Finally I got the paddle board pumped up and into the water. I joined a couple other cruisers in an hour plus paddle over to the Bajo people. School kids waved and yelled hello from their classroom. Then another morning market stop, a dip at another water cave, and one last visit with Rifel and two of his friends on the boat.
End of the day we picked up Uly, one of our guides who asked for a ride over to our next stop, Buton. One of her dreams was to sail on a boat. She cooked us dinner, mie goreng with long beans, and it was delicious.
Aug. 21 we were up before 6am and out the pass in 13 feet of water. We could see how very narrow the pass was.
It was an easy motorsail and as we arrived at Pasawajo in Wangola Bay mid-afternoon. We saw a long line of people walking up a very steep hill. This was where one of our events was going to take place with 20,000 dancers! We anchored at 05-31.102S, 122-50.765E in 59 feet.
Uly made us nasi goreng (delicious stir fried rice and veges) before we went ashore for the welcome party at 7:30pm.

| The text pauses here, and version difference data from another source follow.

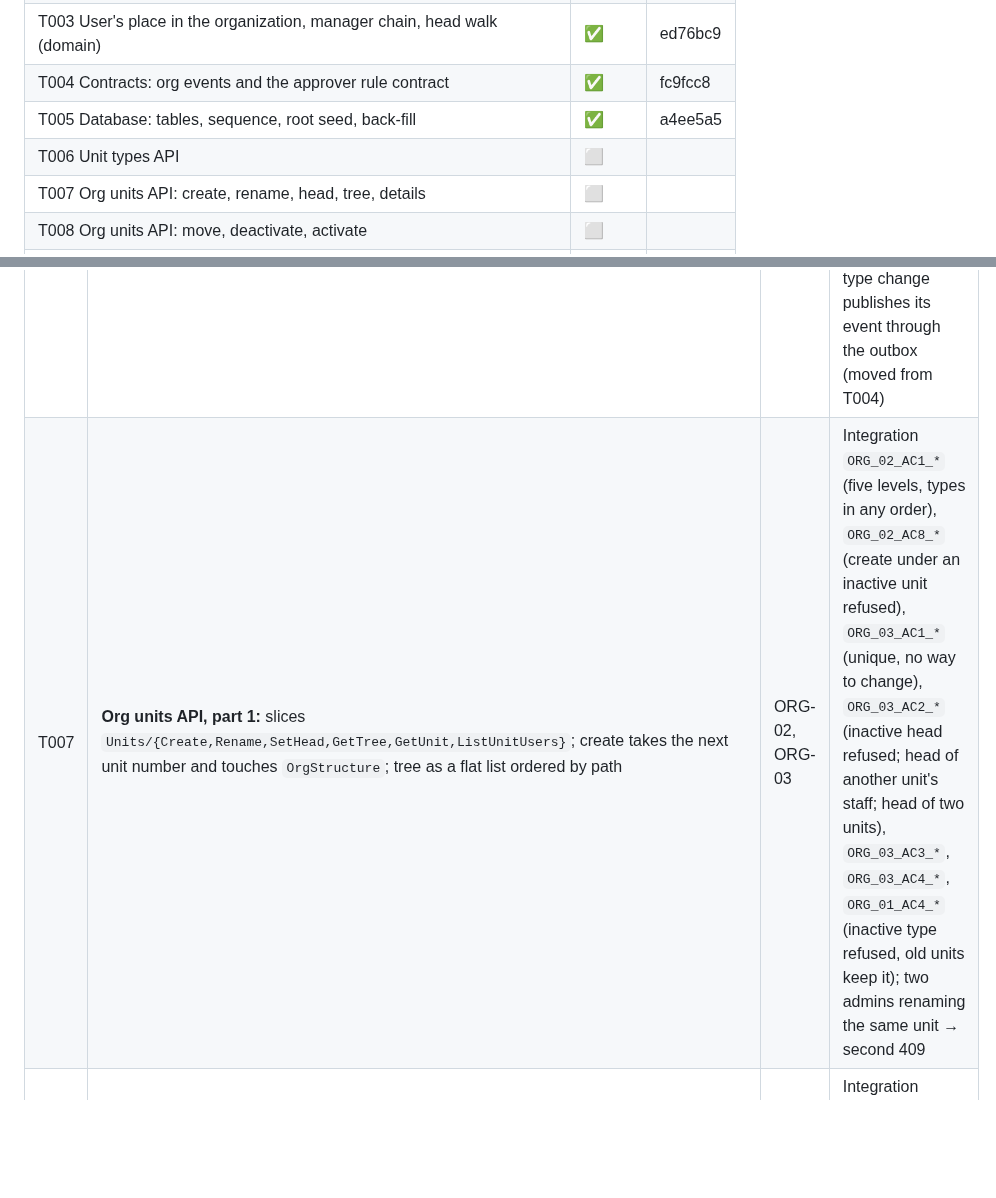
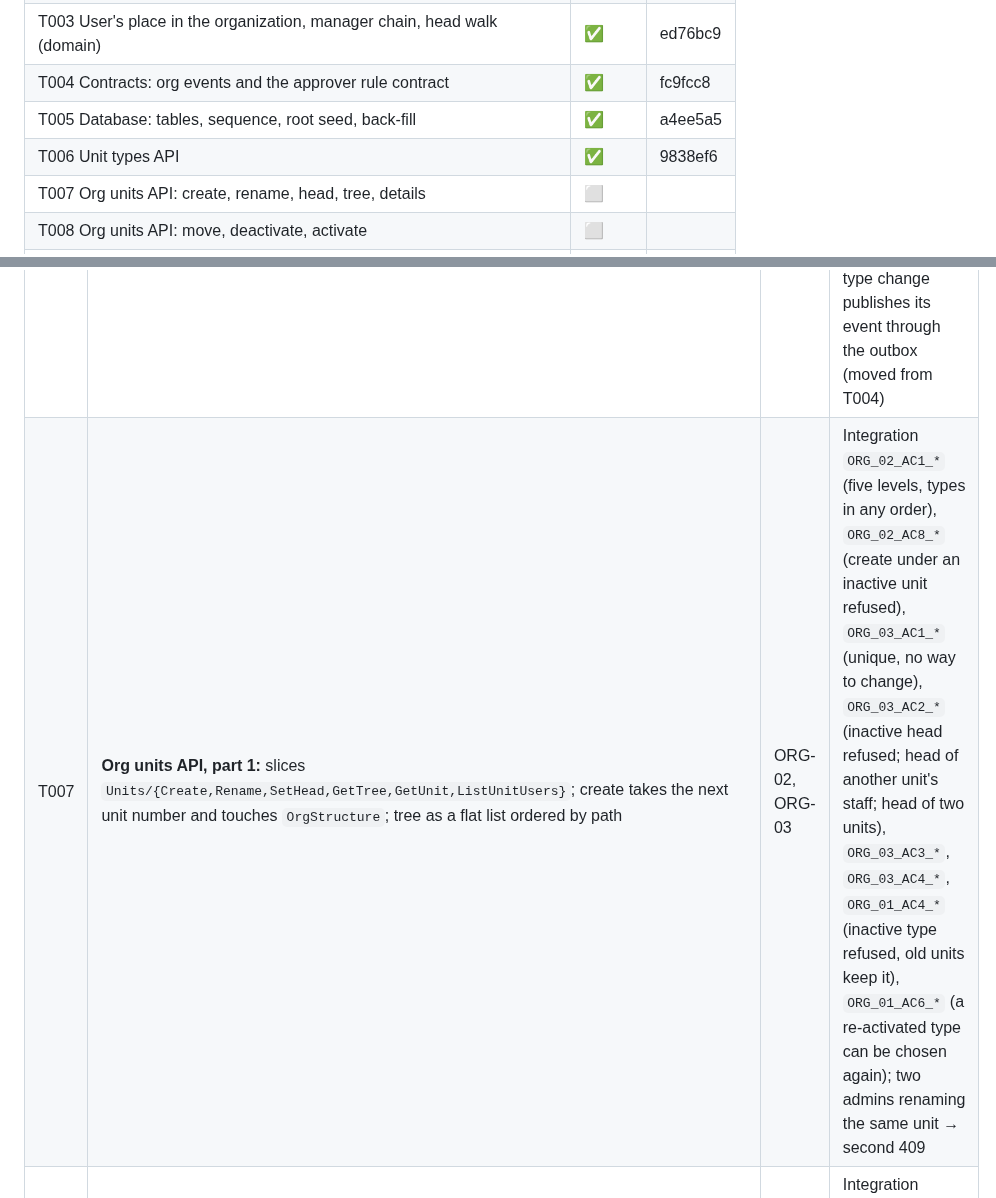
Before and after one commit to mohshacopilot/flowza, a Markdown page: specs/002-org-hierarchy/tasks.md, 2 parts joined by grey strips. Drawn GitHub-style; blank space fills up the shorter version.

```diff
--- a/specs/002-org-hierarchy/tasks.md
+++ b/specs/002-org-hierarchy/tasks.md
@@ -24,7 +24,7 @@ puts every existing user into the root unit (plan §5.2).
 | T003 User's place in the organization, manager chain, head walk (domain) | ✅ | ed76bc9 |
 | T004 Contracts: org events and the approver rule contract | ✅ | fc9fcc8 |
 | T005 Database: tables, sequence, root seed, back-fill | ✅ | a4ee5a5 |
-| T006 Unit types API | ⬜ | |
+| T006 Unit types API | ✅ | 9838ef6 |
 | T007 Org units API: create, rename, head, tree, details | ⬜ | |
 | T008 Org units API: move, deactivate, activate | ⬜ | |
 | T009 Business roles API and members | ⬜ | |
@@ -155,7 +174,7 @@ puts every existing user into the root unit (plan §5.2).
 | ID | Task | Spec IDs | Done when |
 |---|---|---|---|
 | T006 | **Unit types API:** slices `UnitTypes/{Create,Rename,ChangeStatus,List}`; endpoints of plan §5.4 (Platform Admin); list with the number of active units; version on every change | ORG-01 | Integration `ORG_01_AC1_*` (create; duplicate in another case → validation error, also from a race through the index map), `ORG_01_AC2_*`, `ORG_01_AC3_*`, `ORG_01_AC5_*`, `ORG_01_AC6_*`; stale version → 409; non-admin → 403; a unit-type change publishes its event through the outbox (moved from T004) |
-| T007 | **Org units API, part 1:** slices `Units/{Create,Rename,SetHead,GetTree,GetUnit,ListUnitUsers}`; create takes the next unit number and touches `OrgStructure`; tree as a flat list ordered by path | ORG-02, ORG-03 | Integration `ORG_02_AC1_*` (five levels, types in any order), `ORG_02_AC8_*` (create under an inactive unit refused), `ORG_03_AC1_*` (unique, no way to change), `ORG_03_AC2_*` (inactive head refused; head of another unit's staff; head of two units), `ORG_03_AC3_*`, `ORG_03_AC4_*`, `ORG_01_AC4_*` (inactive type refused, old units keep it); two admins renaming the same unit → second 409 |
+| T007 | **Org units API, part 1:** slices `Units/{Create,Rename,SetHead,GetTree,GetUnit,ListUnitUsers}`; create takes the next unit number and touches `OrgStructure`; tree as a flat list ordered by path | ORG-02, ORG-03 | Integration `ORG_02_AC1_*` (five levels, types in any order), `ORG_02_AC8_*` (create under an inactive unit refused), `ORG_03_AC1_*` (unique, no way to change), `ORG_03_AC2_*` (inactive head refused; head of another unit's staff; head of two units), `ORG_03_AC3_*`, `ORG_03_AC4_*`, `ORG_01_AC4_*` (inactive type refused, old units keep it), `ORG_01_AC6_*` (a re-activated type can be chosen again); two admins renaming the same unit → second 409 |
 | T008 | **Org units API, part 2:** slices `Units/{Move,ChangeStatus}`; move loads the subtree and rewrites paths in one save; deactivate answers **422 with the active child units and active users** (first 20 of each and totals); activate under an active parent only; every structural change touches `OrgStructure` | ORG-02, O2, C3, C4 | Integration `ORG_02_AC2_*` (under itself, under a grandchild), `ORG_02_AC3_*` (the subtree's paths follow the move; the rule half is in T013), `ORG_02_AC4_*` (both lists named), `ORG_02_AC8_*` (move under an inactive unit), `ORG_02_AC9_*`; root: no move, deactivation blocked while it has active children or users; **two structural changes at the same moment → the second gets 409** (e.g. A under B and B under A started together) |
 | T009 | **Business roles API:** slices `BusinessRoles/{Create,Rename,ChangeStatus,List,GetMembers,AddMember,RemoveMember}`; members change through the `User` aggregate (`UserBusinessRolesChanged`) | ORG-05, C3, C7, P10 | Integration `ORG_05_AC1_*` (unique unchangeable code, add and remove members), `ORG_05_AC2_*` (deactivated role cannot be given), `ORG_05_AC3_*`, `ORG_05_AC4_*` (list and paged members), `ORG_05_AC5_*` (inactive user refused; re-activation) |
 | T010 | **Users' org details and the 001 changes (spec 001 amendment 1):** `CreateUser` requires `primaryUnitId` (active); `InitializeAdmin` uses the root unit; `ActivateUser` refuses an inactive primary unit; `LoadDemoUsers` takes a unit per user (root for today's demo users until T017); `GetUser` returns primary unit, manager and business roles; slices `Users/SetOrgDetails` (`PUT /users/{id}/org`, touches `OrgStructure` when unit or manager changes) and `Users/GetOrgImpact`; all 001 integration and CLI tests updated to give users a primary unit; **the 001 forms `User.Create(…)` without a unit and `User.Activate()` are removed** (T003 note) | ORG-04, C2, C7, O13 (PA1, PA8) | Integration `ORG_04_AC1_*`, `ORG_04_AC2_*`, `ORG_04_AC3_*`, `ORG_04_AC4_*` (impact lists direct reports and headed units; deactivation then succeeds), `ORG_04_AC5_*`, `ORG_04_AC6_*` (create without unit refused; `init-admin` gives the root unit; activation refused until an active unit is set), `ORG_04_AC7_*`; **every 001 test still passes** |
```
Also changed, not shown: other parts of specs/002-org-hierarchy/tasks.md (+26 -7 lines).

Another rickety dinghy dock barely supporting the weight of 3 cruisers. We were presented with sarongs locally woven in plaids for the men and stripes for the women. Another elaborate buffet of typical traditional food and fruit which is a real treat. Of course we were already full from Uly’s food but we had to be polite. Unfortunately the fruit started a digestive war within. We were assigned personal guides who interpreted, explained, guided and guarded us throughout our stay in Pasawajo and quickly became our friends. We were most thankful for their help, especially extricating us from mobs of people wanting to have their pictures taken with us. After several speeches the music started up and we were encouraged to get out and dance. Soon it was swing and rock ‘n roll for all and we didn’t get back to the boat until 11:30pm.